How to complete this task
Repeat the entries in full. Each line must match exactly.

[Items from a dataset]

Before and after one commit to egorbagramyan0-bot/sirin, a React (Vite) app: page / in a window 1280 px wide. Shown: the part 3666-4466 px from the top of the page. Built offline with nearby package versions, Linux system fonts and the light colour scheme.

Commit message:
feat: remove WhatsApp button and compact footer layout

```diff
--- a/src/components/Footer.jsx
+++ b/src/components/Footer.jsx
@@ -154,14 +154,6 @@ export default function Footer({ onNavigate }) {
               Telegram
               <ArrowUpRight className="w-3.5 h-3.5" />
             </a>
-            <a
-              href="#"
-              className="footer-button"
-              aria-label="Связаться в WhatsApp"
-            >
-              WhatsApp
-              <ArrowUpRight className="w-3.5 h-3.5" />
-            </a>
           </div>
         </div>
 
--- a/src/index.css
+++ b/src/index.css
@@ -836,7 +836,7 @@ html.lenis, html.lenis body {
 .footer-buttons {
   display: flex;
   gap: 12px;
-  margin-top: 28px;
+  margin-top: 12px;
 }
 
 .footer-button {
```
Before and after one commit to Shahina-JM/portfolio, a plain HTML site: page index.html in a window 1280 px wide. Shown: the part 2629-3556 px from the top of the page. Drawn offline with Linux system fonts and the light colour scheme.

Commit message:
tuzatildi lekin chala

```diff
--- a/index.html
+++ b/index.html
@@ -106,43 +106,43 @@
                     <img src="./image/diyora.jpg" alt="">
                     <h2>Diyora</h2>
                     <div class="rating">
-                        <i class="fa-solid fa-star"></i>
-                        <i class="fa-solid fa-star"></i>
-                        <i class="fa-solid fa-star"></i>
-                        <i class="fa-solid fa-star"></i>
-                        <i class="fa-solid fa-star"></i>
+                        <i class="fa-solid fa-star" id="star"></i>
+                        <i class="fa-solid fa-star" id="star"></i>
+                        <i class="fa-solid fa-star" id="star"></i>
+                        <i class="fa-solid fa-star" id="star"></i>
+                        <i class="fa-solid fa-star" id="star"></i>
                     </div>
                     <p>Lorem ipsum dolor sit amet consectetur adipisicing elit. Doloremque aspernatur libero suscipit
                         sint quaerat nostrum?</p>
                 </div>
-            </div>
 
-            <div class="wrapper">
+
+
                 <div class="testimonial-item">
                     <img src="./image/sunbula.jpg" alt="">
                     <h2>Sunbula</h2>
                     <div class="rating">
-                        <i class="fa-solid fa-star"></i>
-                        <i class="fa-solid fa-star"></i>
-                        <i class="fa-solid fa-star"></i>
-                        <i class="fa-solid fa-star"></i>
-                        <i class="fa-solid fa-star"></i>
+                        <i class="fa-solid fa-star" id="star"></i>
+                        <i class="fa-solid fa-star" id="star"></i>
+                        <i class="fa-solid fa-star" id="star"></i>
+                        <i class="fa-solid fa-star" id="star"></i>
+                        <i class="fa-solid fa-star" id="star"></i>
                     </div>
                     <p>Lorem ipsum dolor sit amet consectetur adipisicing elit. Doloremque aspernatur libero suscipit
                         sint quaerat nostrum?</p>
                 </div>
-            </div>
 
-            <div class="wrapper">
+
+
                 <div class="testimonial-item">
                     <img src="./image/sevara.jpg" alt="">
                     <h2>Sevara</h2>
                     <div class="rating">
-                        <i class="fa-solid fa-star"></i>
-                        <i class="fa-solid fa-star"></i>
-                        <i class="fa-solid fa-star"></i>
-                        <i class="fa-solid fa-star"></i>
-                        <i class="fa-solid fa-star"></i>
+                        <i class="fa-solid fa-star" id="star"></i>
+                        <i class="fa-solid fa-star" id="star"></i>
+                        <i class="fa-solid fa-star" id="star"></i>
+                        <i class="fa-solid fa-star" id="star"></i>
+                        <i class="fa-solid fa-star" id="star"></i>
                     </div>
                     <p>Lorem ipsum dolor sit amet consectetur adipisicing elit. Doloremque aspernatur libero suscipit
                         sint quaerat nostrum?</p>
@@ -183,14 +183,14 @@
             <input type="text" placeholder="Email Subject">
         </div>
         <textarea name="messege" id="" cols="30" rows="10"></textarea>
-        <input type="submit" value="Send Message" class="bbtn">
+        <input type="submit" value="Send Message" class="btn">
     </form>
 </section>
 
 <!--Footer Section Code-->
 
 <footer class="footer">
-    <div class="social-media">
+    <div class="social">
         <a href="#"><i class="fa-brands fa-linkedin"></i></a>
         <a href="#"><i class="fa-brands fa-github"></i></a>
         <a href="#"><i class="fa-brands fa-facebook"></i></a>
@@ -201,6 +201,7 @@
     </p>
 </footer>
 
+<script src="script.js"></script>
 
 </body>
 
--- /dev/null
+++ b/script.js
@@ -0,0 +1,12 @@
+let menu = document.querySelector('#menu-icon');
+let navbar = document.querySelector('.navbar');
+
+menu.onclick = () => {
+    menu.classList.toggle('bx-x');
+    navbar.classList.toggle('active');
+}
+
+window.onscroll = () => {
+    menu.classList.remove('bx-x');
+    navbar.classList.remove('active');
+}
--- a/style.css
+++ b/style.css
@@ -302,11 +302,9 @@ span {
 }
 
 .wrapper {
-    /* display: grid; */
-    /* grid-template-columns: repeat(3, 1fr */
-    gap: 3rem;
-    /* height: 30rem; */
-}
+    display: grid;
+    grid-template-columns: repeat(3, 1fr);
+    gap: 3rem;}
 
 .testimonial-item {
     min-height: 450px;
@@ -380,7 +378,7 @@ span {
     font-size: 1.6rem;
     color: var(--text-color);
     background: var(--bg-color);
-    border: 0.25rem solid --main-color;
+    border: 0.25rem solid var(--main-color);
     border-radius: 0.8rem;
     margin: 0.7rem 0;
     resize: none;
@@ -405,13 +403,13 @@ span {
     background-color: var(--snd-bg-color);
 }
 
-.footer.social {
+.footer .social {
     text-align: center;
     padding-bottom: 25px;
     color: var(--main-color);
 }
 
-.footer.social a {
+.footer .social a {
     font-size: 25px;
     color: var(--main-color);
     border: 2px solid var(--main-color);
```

Response box
Before and after one commit to egorbagramyan0-bot/sirin, a React (Vite) app: page / in a window 1280 px wide. Shown: the part 3666-4466 px from the top of the page. Built offline with nearby package versions, Linux system fonts and the light colour scheme.

Commit message:
feat: remove WhatsApp button and compact footer layout

```diff
--- a/src/components/Footer.jsx
+++ b/src/components/Footer.jsx
@@ -154,14 +154,6 @@ export default function Footer({ onNavigate }) {
               Telegram
               <ArrowUpRight className="w-3.5 h-3.5" />
             </a>
-            <a
-              href="#"
-              className="footer-button"
-              aria-label="Связаться в WhatsApp"
-            >
-              WhatsApp
-              <ArrowUpRight className="w-3.5 h-3.5" />
-            </a>
           </div>
         </div>
 
--- a/src/index.css
+++ b/src/index.css
@@ -836,7 +836,7 @@ html.lenis, html.lenis body {
 .footer-buttons {
   display: flex;
   gap: 12px;
-  margin-top: 28px;
+  margin-top: 12px;
 }
 
 .footer-button {
```
Before and after one commit to Shahina-JM/portfolio, a plain HTML site: page index.html in a window 1280 px wide. Shown: the part 2629-3556 px from the top of the page. Drawn offline with Linux system fonts and the light colour scheme.

Commit message:
tuzatildi lekin chala

```diff
--- a/index.html
+++ b/index.html
@@ -106,43 +106,43 @@
                     <img src="./image/diyora.jpg" alt="">
                     <h2>Diyora</h2>
                     <div class="rating">
-                        <i class="fa-solid fa-star"></i>
-                        <i class="fa-solid fa-star"></i>
-                        <i class="fa-solid fa-star"></i>
-                        <i class="fa-solid fa-star"></i>
-                        <i class="fa-solid fa-star"></i>
+                        <i class="fa-solid fa-star" id="star"></i>
+                        <i class="fa-solid fa-star" id="star"></i>
+                        <i class="fa-solid fa-star" id="star"></i>
+                        <i class="fa-solid fa-star" id="star"></i>
+                        <i class="fa-solid fa-star" id="star"></i>
                     </div>
                     <p>Lorem ipsum dolor sit amet consectetur adipisicing elit. Doloremque aspernatur libero suscipit
                         sint quaerat nostrum?</p>
                 </div>
-            </div>
 
-            <div class="wrapper">
+
+
                 <div class="testimonial-item">
                     <img src="./image/sunbula.jpg" alt="">
                     <h2>Sunbula</h2>
                     <div class="rating">
-                        <i class="fa-solid fa-star"></i>
-                        <i class="fa-solid fa-star"></i>
-                        <i class="fa-solid fa-star"></i>
-                        <i class="fa-solid fa-star"></i>
-                        <i class="fa-solid fa-star"></i>
+                        <i class="fa-solid fa-star" id="star"></i>
+                        <i class="fa-solid fa-star" id="star"></i>
+                        <i class="fa-solid fa-star" id="star"></i>
+                        <i class="fa-solid fa-star" id="star"></i>
+                        <i class="fa-solid fa-star" id="star"></i>
                     </div>
                     <p>Lorem ipsum dolor sit amet consectetur adipisicing elit. Doloremque aspernatur libero suscipit
                         sint quaerat nostrum?</p>
                 </div>
-            </div>
 
-            <div class="wrapper">
+
+
                 <div class="testimonial-item">
                     <img src="./image/sevara.jpg" alt="">
                     <h2>Sevara</h2>
                     <div class="rating">
-                        <i class="fa-solid fa-star"></i>
-                        <i class="fa-solid fa-star"></i>
-                        <i class="fa-solid fa-star"></i>
-                        <i class="fa-solid fa-star"></i>
-                        <i class="fa-solid fa-star"></i>
+                        <i class="fa-solid fa-star" id="star"></i>
+                        <i class="fa-solid fa-star" id="star"></i>
+                        <i class="fa-solid fa-star" id="star"></i>
+                        <i class="fa-solid fa-star" id="star"></i>
+                        <i class="fa-solid fa-star" id="star"></i>
                     </div>
                     <p>Lorem ipsum dolor sit amet consectetur adipisicing elit. Doloremque aspernatur libero suscipit
                         sint quaerat nostrum?</p>
@@ -183,14 +183,14 @@
             <input type="text" placeholder="Email Subject">
         </div>
         <textarea name="messege" id="" cols="30" rows="10"></textarea>
-        <input type="submit" value="Send Message" class="bbtn">
+        <input type="submit" value="Send Message" class="btn">
     </form>
 </section>
 
 <!--Footer Section Code-->
 
 <footer class="footer">
-    <div class="social-media">
+    <div class="social">
         <a href="#"><i class="fa-brands fa-linkedin"></i></a>
         <a href="#"><i class="fa-brands fa-github"></i></a>
         <a href="#"><i class="fa-brands fa-facebook"></i></a>
@@ -201,6 +201,7 @@
     </p>
 </footer>
 
+<script src="script.js"></script>
 
 </body>
 
--- /dev/null
+++ b/script.js
@@ -0,0 +1,12 @@
+let menu = document.querySelector('#menu-icon');
+let navbar = document.querySelector('.navbar');
+
+menu.onclick = () => {
+    menu.classList.toggle('bx-x');
+    navbar.classList.toggle('active');
+}
+
+window.onscroll = () => {
+    menu.classList.remove('bx-x');
+    navbar.classList.remove('active');
+}
--- a/style.css
+++ b/style.css
@@ -302,11 +302,9 @@ span {
 }
 
 .wrapper {
-    /* display: grid; */
-    /* grid-template-columns: repeat(3, 1fr */
-    gap: 3rem;
-    /* height: 30rem; */
-}
+    display: grid;
+    grid-template-columns: repeat(3, 1fr);
+    gap: 3rem;}
 
 .testimonial-item {
     min-height: 450px;
@@ -380,7 +378,7 @@ span {
     font-size: 1.6rem;
     color: var(--text-color);
     background: var(--bg-color);
-    border: 0.25rem solid --main-color;
+    border: 0.25rem solid var(--main-color);
     border-radius: 0.8rem;
     margin: 0.7rem 0;
     resize: none;
@@ -405,13 +403,13 @@ span {
     background-color: var(--snd-bg-color);
 }
 
-.footer.social {
+.footer .social {
     text-align: center;
     padding-bottom: 25px;
     color: var(--main-color);
 }
 
-.footer.social a {
+.footer .social a {
     font-size: 25px;
     color: var(--main-color);
     border: 2px solid var(--main-color);
```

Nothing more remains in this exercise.